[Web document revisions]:
● ● ●

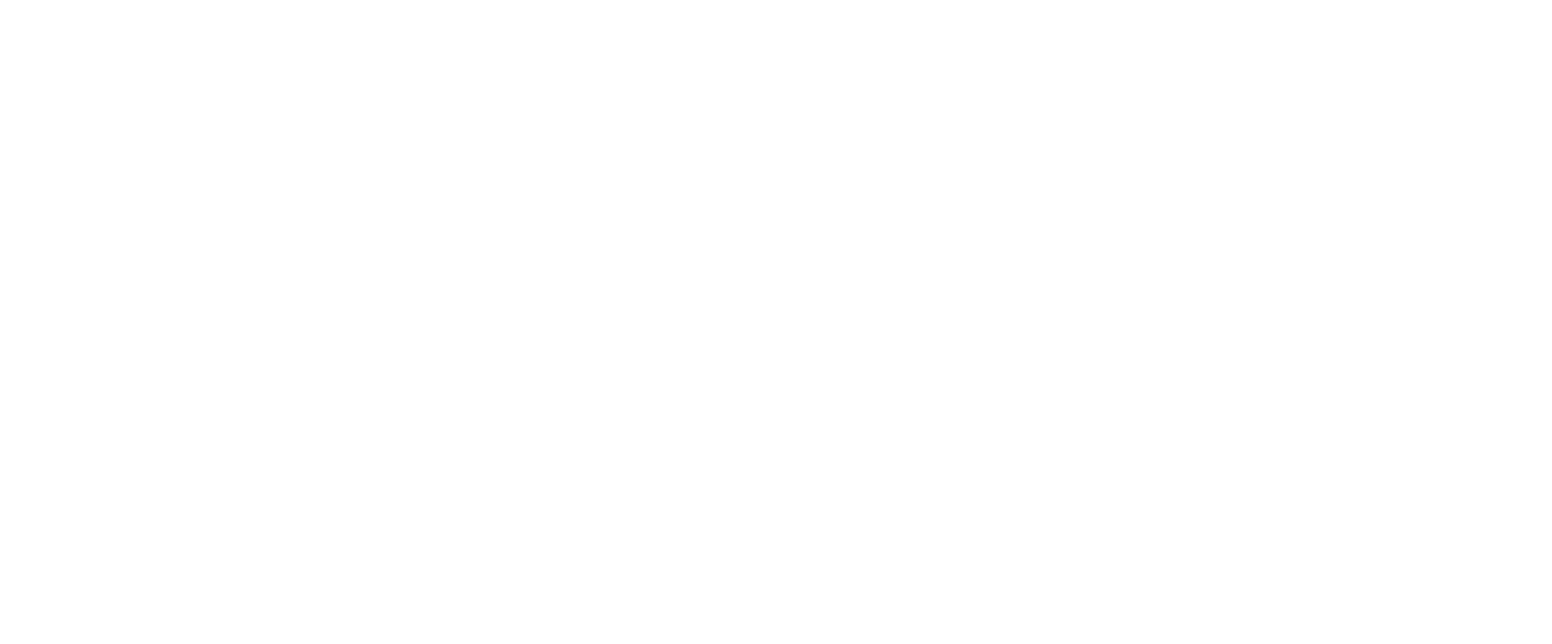
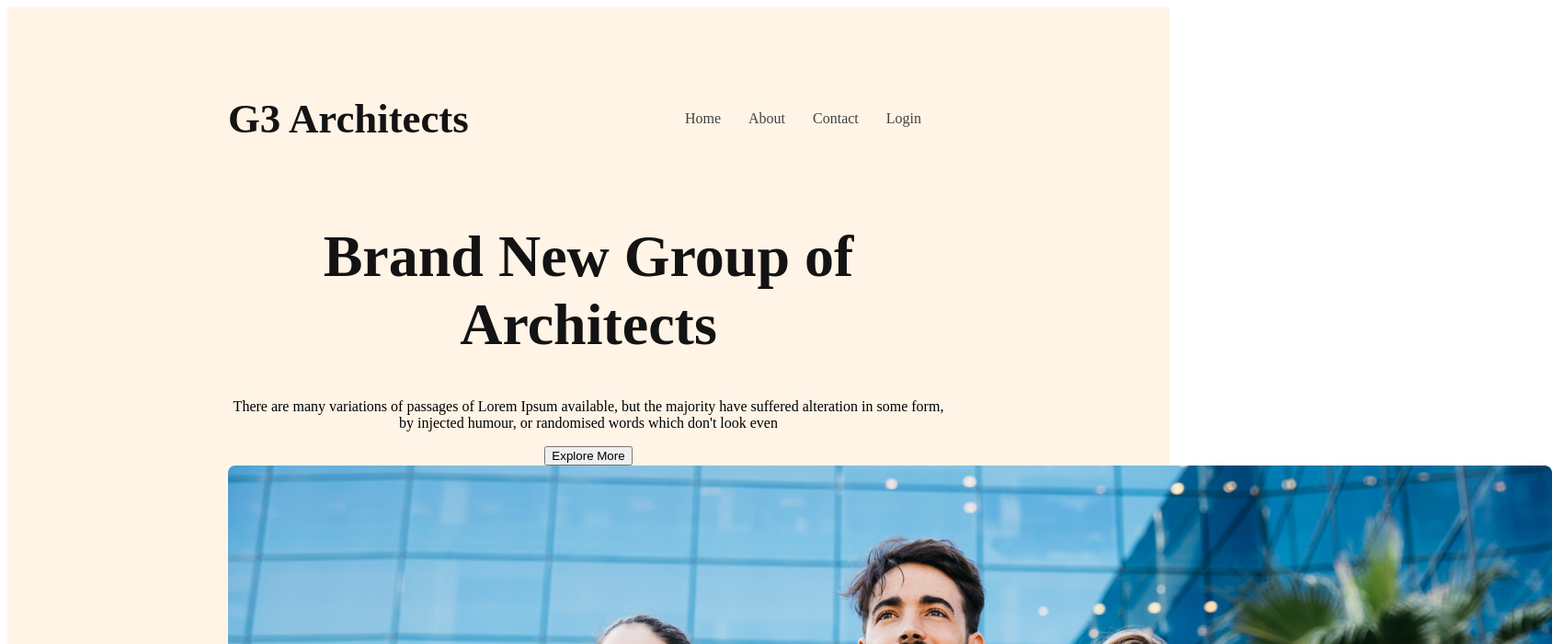
Before and after one commit to anikemon007/g3-architects, a plain HTML site: page index.html in a window 1280 px wide. Shown: the top 700 px of the page at 92% size, 1688 px wide, since content can reach past the window. Drawn offline with Linux system fonts and the light colour scheme.

Commit message:
added content

```diff
--- a/index.html
+++ b/index.html
@@ -7,8 +7,32 @@
     <title>g3 architect </title>
     <link rel="stylesheet" href="styles/architect.css">
 </head>
+<body>
+    <header>
+<nav>
+    <h3 class="nav-title">G3 Architects</h3>
+    <ul>
+  <li><a href="http://">Home</a></li>
+  <li><a href="http://">About</a></li>
+  <li><a href="http://"> Contact</a></li>
+  <li><a href="http://">Login</a></li>
 
-<body>
+    </ul>
+</nav>
+<div class="baner">
+   <div class="banner-content">
+    <h1 class="banner-title">Brand New Group of Architects</h1>
+   <p class="banner-descriotion">There are many variations of passages of Lorem Ipsum available, but the majority have suffered alteration in some form, by injected humour, or randomised words which don't look even</p>
+   <button class="btn-primary">Explore More</button>
+   </div>
+   <img src="images/banner.png" alt="">
+</div>
+    </header>
+    <main>
 
+    </main>
+    <footer>
+
+    </footer>
 </body>
 </html>
--- a/styles/architect.css
+++ b/styles/architect.css
@@ -0,0 +1,52 @@
+@import url(<style>
+@import url('https://fonts.googleapis.com/css2?family=Work+Sans:wght@400;600;700&display=swap');
+</style>);
+/* shared styles */
+*{
+    font-family: 'Work Sans', sans-serif;
+}
+.btn-primary{
+
+}
+/* header styles */
+header{
+    background-color: rgba(255, 144, 14, 0.10);
+    padding: 50px 240px;
+}
+nav{
+    display: flex;
+    justify-content: space-between;
+    align-items: center;
+}
+.nav-title{
+   font-size: 2.8rem ;
+   font-weight: 700;
+   color: #131313 ;
+}
+nav>ul{
+    display: flex;
+}
+nav li{
+  list-style: none;
+  margin-right: 30px;
+  font-weight: 500;
+  font-size: 1rem;
+}
+nav li a{
+    color:#424242 ;
+    text-decoration: none;
+}
+/* banner styles */
+.banner-content{
+ max-width: 800px;
+text-align: center;
+margin: 0 auto;
+}
+.banner-title{
+    font-size: 4rem;
+    font-weight: 700;
+    color:#131313 ;
+}
+.banner-description{
+    color: #727272;
+}
```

● ● ●

Find each line above that contains "content", and copy those lines.

[Written response]:
Before and after one commit to anikemon007/g3-architects, a plain HTML site: page index.html in a window 1280 px wide. Shown: the top 700 px of the page at 92% size, 1688 px wide, since content can reach past the window. Drawn offline with Linux system fonts and the light colour scheme.
added content
+   <div class="banner-content">
+    justify-content: space-between;
+.banner-content{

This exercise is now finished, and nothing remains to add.